THE TASK
Going through the data below, copy out each line where the word "width" shows up.

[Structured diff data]

________________________________________

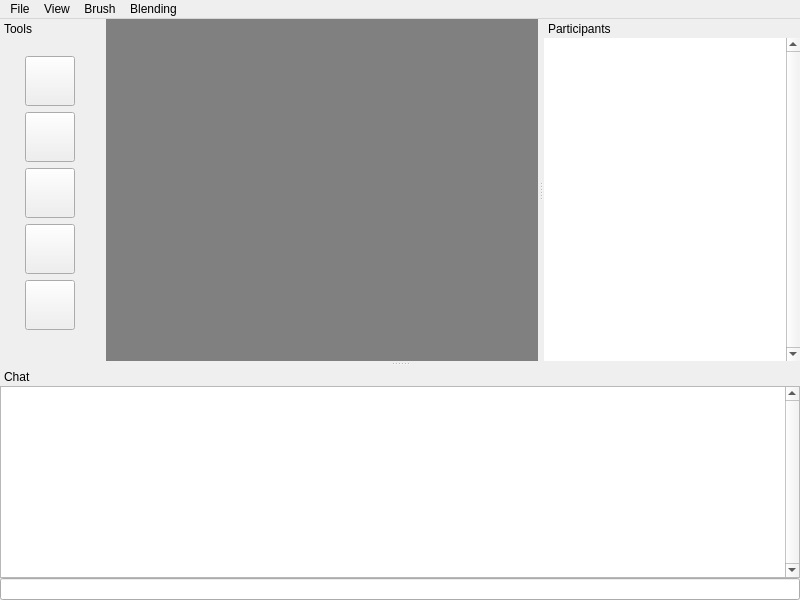
The window that RaptorPaint/mainwindow.ui (nickrak/RaptorPaint) describes before a commit, drawn with Qt 5.
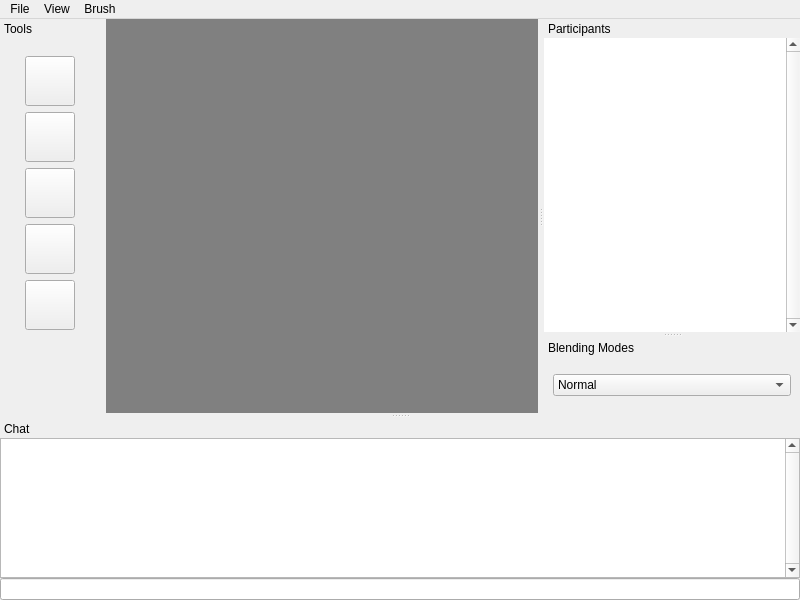
The same window after the commit. Icons and pictures are not drawn. Custom widgets are drawn as their Qt base class.

Commit message: Moved Blending Mode selection to a combo box instead of a drop down menu

The edit to the form file:
```diff
--- a/RaptorPaint/mainwindow.ui
+++ b/RaptorPaint/mainwindow.ui
@@ -29,6 +29,97 @@
         <verstretch>0</verstretch>
        </sizepolicy>
       </property>
+      <property name="palette">
+       <palette>
+        <active>
+         <colorrole role="Button">
+          <brush brushstyle="SolidPattern">
+           <color alpha="255">
+            <red>128</red>
+            <green>128</green>
+            <blue>128</blue>
+           </color>
+          </brush>
+         </colorrole>
+         <colorrole role="Base">
+          <brush brushstyle="SolidPattern">
+           <color alpha="255">
+            <red>128</red>
+            <green>128</green>
+            <blue>128</blue>
+           </color>
+          </brush>
+         </colorrole>
+         <colorrole role="Window">
+          <brush brushstyle="SolidPattern">
+           <color alpha="255">
+            <red>128</red>
+            <green>128</green>
+            <blue>128</blue>
+           </color>
+          </brush>
+         </colorrole>
+        </active>
+        <inactive>
+         <colorrole role="Button">
+          <brush brushstyle="SolidPattern">
+           <color alpha="255">
+            <red>128</red>
+            <green>128</green>
+            <blue>128</blue>
+           </color>
+          </brush>
+         </colorrole>
+         <colorrole role="Base">
+          <brush brushstyle="SolidPattern">
+           <color alpha="255">
+            <red>128</red>
+            <green>128</green>
+            <blue>128</blue>
+           </color>
+          </brush>
+         </colorrole>
+         <colorrole role="Window">
+          <brush brushstyle="SolidPattern">
+           <color alpha="255">
+            <red>128</red>
+            <green>128</green>
+            <blue>128</blue>
+           </color>
+          </brush>
+         </colorrole>
+        </inactive>
+        <disabled>
+         <colorrole role="Button">
+          <brush brushstyle="SolidPattern">
+           <color alpha="255">
+            <red>128</red>
+            <green>128</green>
+            <blue>128</blue>
+           </color>
+          </brush>
+         </colorrole>
+         <colorrole role="Base">
+          <brush brushstyle="SolidPattern">
+           <color alpha="255">
+            <red>128</red>
+            <green>128</green>
+            <blue>128</blue>
+           </color>
+          </brush>
+         </colorrole>
+         <colorrole role="Window">
+          <brush brushstyle="SolidPattern">
+           <color alpha="255">
+            <red>128</red>
+            <green>128</green>
+            <blue>128</blue>
+           </color>
+          </brush>
+         </colorrole>
+        </disabled>
+       </palette>
+      </property>
       <layout class="QVBoxLayout" name="verticalLayout_5"/>
      </widget>
     </item>
@@ -69,27 +160,9 @@
     <addaction name="actionDecrease_Size"/>
     <addaction name="actionDefault_Size"/>
    </widget>
-   <widget class="QMenu" name="menuBlending">
-    <property name="title">
-     <string>Blending</string>
-    </property>
-    <addaction name="actionNormal"/>
-    <addaction name="actionMultiply"/>
-    <addaction name="actionScreen"/>
-    <addaction name="actionOverlay"/>
-    <addaction name="actionDarken"/>
-    <addaction name="actionLighten"/>
-    <addaction name="actionColor_Dodge"/>
-    <addaction name="actionColor_Burn"/>
-    <addaction name="actionHard_Light"/>
-    <addaction name="actionSoft_Light"/>
-    <addaction name="actionDifference"/>
-    <addaction name="actionExclusion"/>
-   </widget>
    <addaction name="menuFile"/>
    <addaction name="menuView"/>
    <addaction name="menuBrush"/>
-   <addaction name="menuBlending"/>
   </widget>
   <widget class="QDockWidget" name="participantList">
    <property name="minimumSize">
@@ -162,7 +235,7 @@
    <property name="minimumSize">
     <size>
      <width>100</width>
-     <height>334</height>
+     <height>394</height>
     </size>
    </property>
    <property name="maximumSize">
@@ -441,6 +514,93 @@
     </layout>
    </widget>
   </widget>
+  <widget class="QDockWidget" name="dockWidget_3">
+   <property name="sizePolicy">
+    <sizepolicy hsizetype="Fixed" vsizetype="Fixed">
+     <horstretch>0</horstretch>
+     <verstretch>0</verstretch>
+    </sizepolicy>
+   </property>
+   <property name="minimumSize">
+    <size>
+     <width>129</width>
+     <height>75</height>
+    </size>
+   </property>
+   <property name="maximumSize">
+    <size>
+     <width>524287</width>
+     <height>75</height>
+    </size>
+   </property>
+   <property name="features">
+    <set>QDockWidget::NoDockWidgetFeatures</set>
+   </property>
+   <property name="windowTitle">
+    <string>Blending Modes</string>
+   </property>
+   <attribute name="dockWidgetArea">
+    <number>2</number>
+   </attribute>
+   <widget class="QWidget" name="dockWidgetContents_6">
+    <layout class="QVBoxLayout" name="verticalLayout_6">
+     <item>
+      <widget class="QComboBox" name="cmbBlendingModes">
+       <item>
+        <property name="text">
+         <string>Normal</string>
+        </property>
+       </item>
+       <item>
+        <property name="text">
+         <string>Darken</string>
+        </property>
+       </item>
+       <item>
+        <property name="text">
+         <string>Multiply</string>
+        </property>
+       </item>
+       <item>
+        <property name="text">
+         <string>Lighten</string>
+        </property>
+       </item>
+       <item>
+        <property name="text">
+         <string>Screen</string>
+        </property>
+       </item>
+       <item>
+        <property name="text">
+         <string>Overlay</string>
+        </property>
+       </item>
+       <item>
+        <property name="text">
+         <string>Soft Light</string>
+        </property>
+       </item>
+       <item>
+        <property name="text">
+         <string>Hard Light</string>
+        </property>
+       </item>
+       <item>
+        <property name="text">
+         <string>Difference</string>
+        </property>
+       </item>
+       <item>
+        <property name="text">
+         <string>Exclusion</string>
+        </property>
+       </item>
+      </widget>
+     </item>
+    </layout>
+   </widget>
+  </widget>
   <action name="actionConnect_Host">
    <property name="text">
     <string>Connect</string>
```
The commit also changes 2 other files.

________________________________________

YOUR SOLUTION
      <width>100</width>
+     <width>129</width>
+     <width>524287</width>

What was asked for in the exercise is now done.